Posted on August 21st, 2013 No comments
Feeling stiff, tired and oldish? Let this story cheer you up.
In an old men´s home, among the aged and decrepit, there is one little old man who seems to have more energy and vivacity than the rest. He moves a little faster, he has a better appetite and even jumps up to open the door for others.
“What is your secret?” somone asks him. “What sort of life did you lead? Did you stick to a strict diet?”
“I always ate like a horse. Three big meals a day, fat, cholesterol, sugar — the lot.”
“Hm. Have you been a teetotaller?”
“I drank a bottle of brandy every day. And wine with my meals. And a few drinks in between.”
“And what about women?”
“At least one woman a day. Often two. Sometimes three”
“Good God”, says another old man adimiringly. “That´s really amazing. And how old are you?”
A good laugh prolongs life!
[The story comes from George Mike´s "How to be a guru".]
Posted on July 28th, 2013 No comments
Reading an article about The Nutcracker in Time Magazine, I suddenly realize there are so many things that I don´t know.
When I first saw Nutcracker in Budapest in the early 60s I had NO IDEA that it was a “decidedly American phenomenon”.
That it is “darn good” I know, especially since I have played the piano score myself. For example, the Waltz of the the Flowers is one of the most beautiful waltzes ever. I also played The Nutcracker in the orchestra pit at the Stockholm Opera (mainly the Sugar-plum fairy part on the celesta).
That Tchaikovsky had a “knack for arranging” is also totally new to me. I thought he only was a composer.
I am sure I SHOULD have known it, but nevertheless it comes as a total surprise to me that the celesta is “featured in the opening of Mr. Rogers’ Neighborhood” and that “Merv Griffin used the instrument in the original Final Jeopardy theme for the quiz show.”
Clearly there are LARGE blank spaces in my knowledge bank. But then, I don´t live in the USA.
Posted on May 20th, 2013 No comments
The soundbyte has a bad reputation. As an icon of modern man’s lack of time it signals temporal poverty, but also stands for compression and concentration. If you want to give a child a good start (in at least two senses), don’t give it lengthy books but proverbs and quotations. These are short, unflattering and they inspire, almost FORCE the child to think.
There are people who are happy without knowing it
If the shoe fits you are not allowing for growth
Everybody likes the smell of his own fart
Such miniature “thinkbytes” are freeze-dried wisdom, often the result of a long life of reflection. A standard book of quotations can thus expand to the size of a small library.
Just add reader.
Posted on May 16th, 2013 No comments
But I am no longer connecting the dots myself.Blog dogma is too tiring, cumbersome and nerdy. Above all, it stops my flow.
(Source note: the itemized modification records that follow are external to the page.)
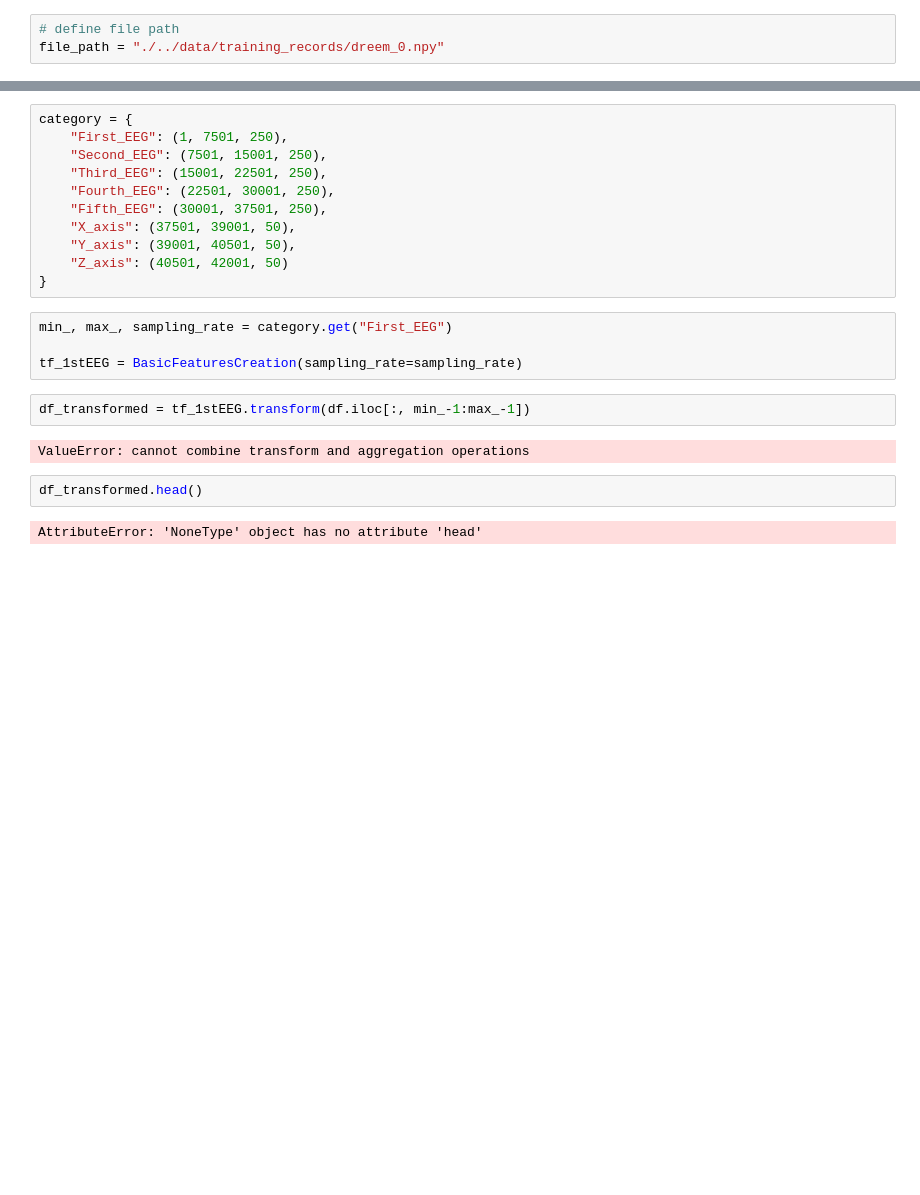
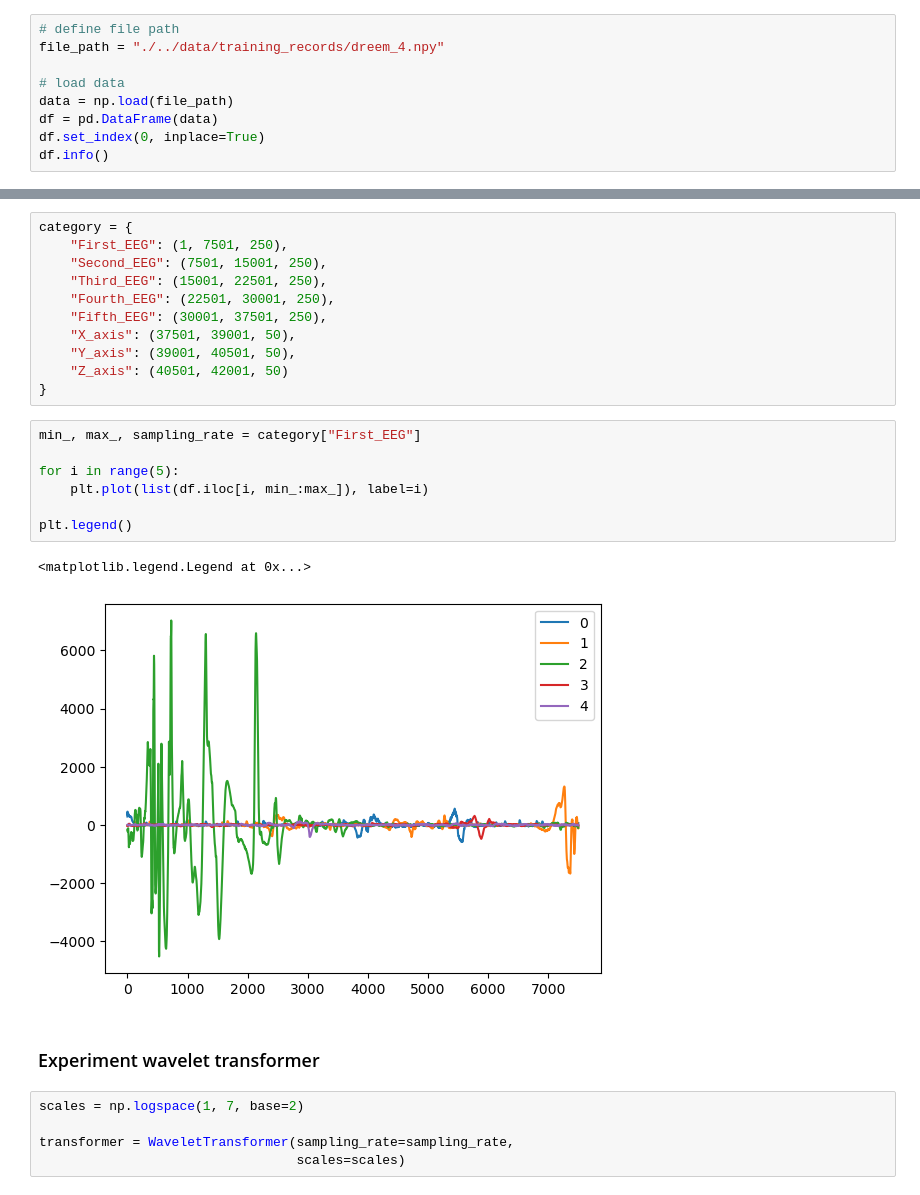
Before and after one commit to MehdiEK/DreemSleepStaging, a Jupyter notebook: preprocessing/test.ipynb, the cells around one changed output, grey strips where cells are left out. Saved outputs shown, nothing was run; the diff lists cells and outputs as text; blank space fills up the shorter version.

Commit message:
[preprocessing] - Test with wavelets

```diff
--- a/preprocessing/test.ipynb
+++ b/preprocessing/test.ipynb
@@ -6,3 +9,9 @@ from main_preprocessing import BasicFeaturesCreation
 # %%
 # define file path
-file_path = "./../data/training_records/dreem_0.npy"
+file_path = "./../data/training_records/dreem_4.npy"
+
+# load data
+data = np.load(file_path)
+df = pd.DataFrame(data)
+df.set_index(0, inplace=True)
+df.info()
@@ -29,15 +32,20 @@ category = {
     "Y_axis": (39001, 40501, 50),
     "Z_axis": (40501, 42001, 50)
 }
-# %%
-min_, max_, sampling_rate = category.get("First_EEG")
-
-tf_1stEEG = BasicFeaturesCreation(sampling_rate=sampling_rate)
-# %%
-df_transformed = tf_1stEEG.transform(df.iloc[:, min_-1:max_-1])
-# %% [output]
-ValueError: cannot combine transform and aggregation operations
-# %%
-df_transformed.head()
-# %% [output]
-AttributeError: 'NoneType' object has no attribute 'head'
+# %%
+min_, max_, sampling_rate = category["First_EEG"]
+
+for i in range(5):
+    plt.plot(list(df.iloc[i, min_:max_]), label=i)
+
+plt.legend()
+# %% [output]
+<matplotlib.legend.Legend at 0x...>
+[figure, added]
+# %% [markdown]
+### Experiment wavelet transformer
+# %%
+scales = np.logspace(1, 7, base=2)
+
+transformer = WaveletTransformer(sampling_rate=sampling_rate,
+                                 scales=scales)
```
Also changed, not shown: parts of 6 cells of this notebook.
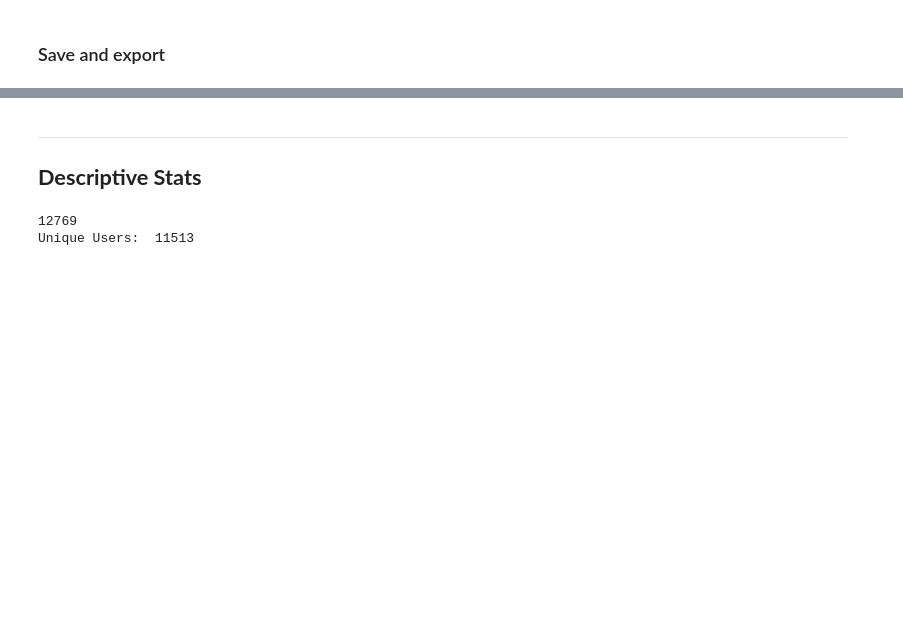
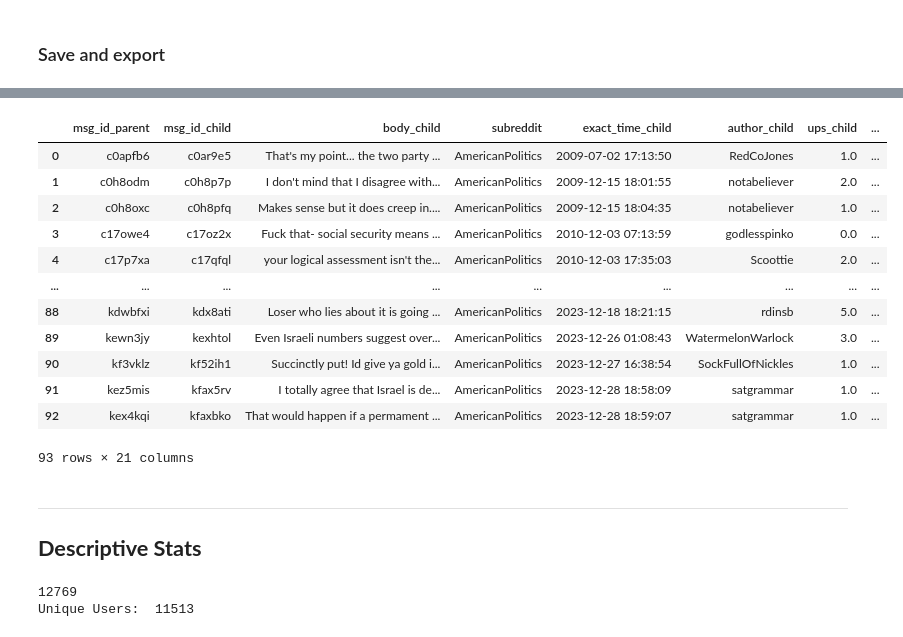
Before and after one commit to elenasolar/MasterThesis_EMI_and_Disagreement, a Jupyter notebook: code/preprocessing/AmericanPolitics/AmericanPolitics_pre_classification.ipynb, the cells around one changed output, grey strips where cells are left out. Saved outputs shown, nothing was run; the diff lists cells and outputs as text; code cells hidden in the pictures; blank space fills up the shorter version.

```diff
--- a/code/preprocessing/AmericanPolitics/AmericanPolitics_pre_classification.ipynb
+++ b/code/preprocessing/AmericanPolitics/AmericanPolitics_pre_classification.ipynb
@@ -332,3 +355,21 @@ df
+# %%
+df[df['submission_text'].notna()]
+
+#df['submission_text'][48]
+# %% [output]
+|  | msg_id_parent | msg_id_child | body_child | subreddit | exact_time_child | author_child | ups_child | ... |
+| 0 | c0apfb6 | c0ar9e5 | That's my point... the two party ... | AmericanPolitics | 2009-07-02 17:13:50 | RedCoJones | 1.0 | ... |
+| 1 | c0h8odm | c0h8p7p | I don't mind that I disagree with... | AmericanPolitics | 2009-12-15 18:01:55 | notabeliever | 2.0 | ... |
+| 2 | c0h8oxc | c0h8pfq | Makes sense but it does creep in.... | AmericanPolitics | 2009-12-15 18:04:35 | notabeliever | 1.0 | ... |
+| 3 | c17owe4 | c17oz2x | Fuck that- social security means ... | AmericanPolitics | 2010-12-03 07:13:59 | godlesspinko | 0.0 | ... |
+| 4 | c17p7xa | c17qfql | your logical assessment isn't the... | AmericanPolitics | 2010-12-03 17:35:03 | Scoottie | 2.0 | ... |
+| ... | ... | ... | ... | ... | ... | ... | ... | ... |
+| 88 | kdwbfxi | kdx8ati | Loser who lies about it is going ... | AmericanPolitics | 2023-12-18 18:21:15 | rdinsb | 5.0 | ... |
+| 89 | kewn3jy | kexhtol | Even Israeli numbers suggest over... | AmericanPolitics | 2023-12-26 01:08:43 | WatermelonWarlock | 3.0 | ... |
+| 90 | kf3vklz | kf52ih1 | Succinctly put! Id give ya gold i... | AmericanPolitics | 2023-12-27 16:38:54 | SockFullOfNickles | 1.0 | ... |
+| 91 | kez5mis | kfax5rv | I totally agree that Israel is de... | AmericanPolitics | 2023-12-28 18:58:09 | satgrammar | 1.0 | ... |
+| 92 | kex4kqi | kfaxbko | That would happen if a permament ... | AmericanPolitics | 2023-12-28 18:59:07 | satgrammar | 1.0 | ... |
+93 rows × 21 columns
 # %% [markdown]
 ***
 ## **Descriptive Stats**
```
Also changed, not shown: parts of 5 cells of this notebook, 1 other file.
A number of texts have not been written or published because of the tiredness felt when thinking about connecting them.
Everyhing is still connected.
You just have to go the Akasha for it now.
Posted on March 26th, 2013 No comments
I believe (and hope) that future generations will have a hard time understanding the concept of “Mobile Phone Cake”.
Posted on November 20th, 2012 No comments
A victim is, almost by definition, powerless. If you see a victim with power, that is a wannabe — rather a wannabeseenas — victim.
That human being, or group, posesses a special kind of invisible/less visible power. I call it victim power (offermakt).
The name of the game is victimisation. But the heart of the game is power.
Posted on November 20th, 2012 No comments
When contemplating what our ”leaders” are doing — to us, others, the planet — I realize we need a new word.
These people are not leaders.They are MISLEADERS.
Posted on September 14th, 2012 No comments
We civilians often think things are done for US.
Men think that women dress for them — while women dress for each other.
Women think men are toiling for them — which happens to be correct.
Both men and women think that technological changes and computer updates are done for them — while they are just part of the war between companies. The “user” is merely audience.
The same goes for politics. Voters think politicians work for them. Actually voters are just the crowd cheering and helping one of the teams to win.
It is only in sports that this relationship is clear. We know we are unimportant shouting machines.
Posted on May 12th, 2012 No comments
First (1924) came “No, no Nanette”.Then (1927) came “Yes, Yes Yvette”.
After that (1960) came “Intolleranza” by Luigi Nono.
Now (2012) comes the Nononono cat.
Saying “no” sure gives us a sense of being important.
Posted on April 7th, 2012 No comments
“What doesn´t kill you…”
Stop! We know that tune. Turn around and go the other way.
What doesn´t make you stronger kills you — s l o w l y.
Now that´s a good motto. Of course there are things and people that kill you fast, like Martians
But that has nothing to do with weakness, or weakening.
One way to avoid being killed slowly is to say NO!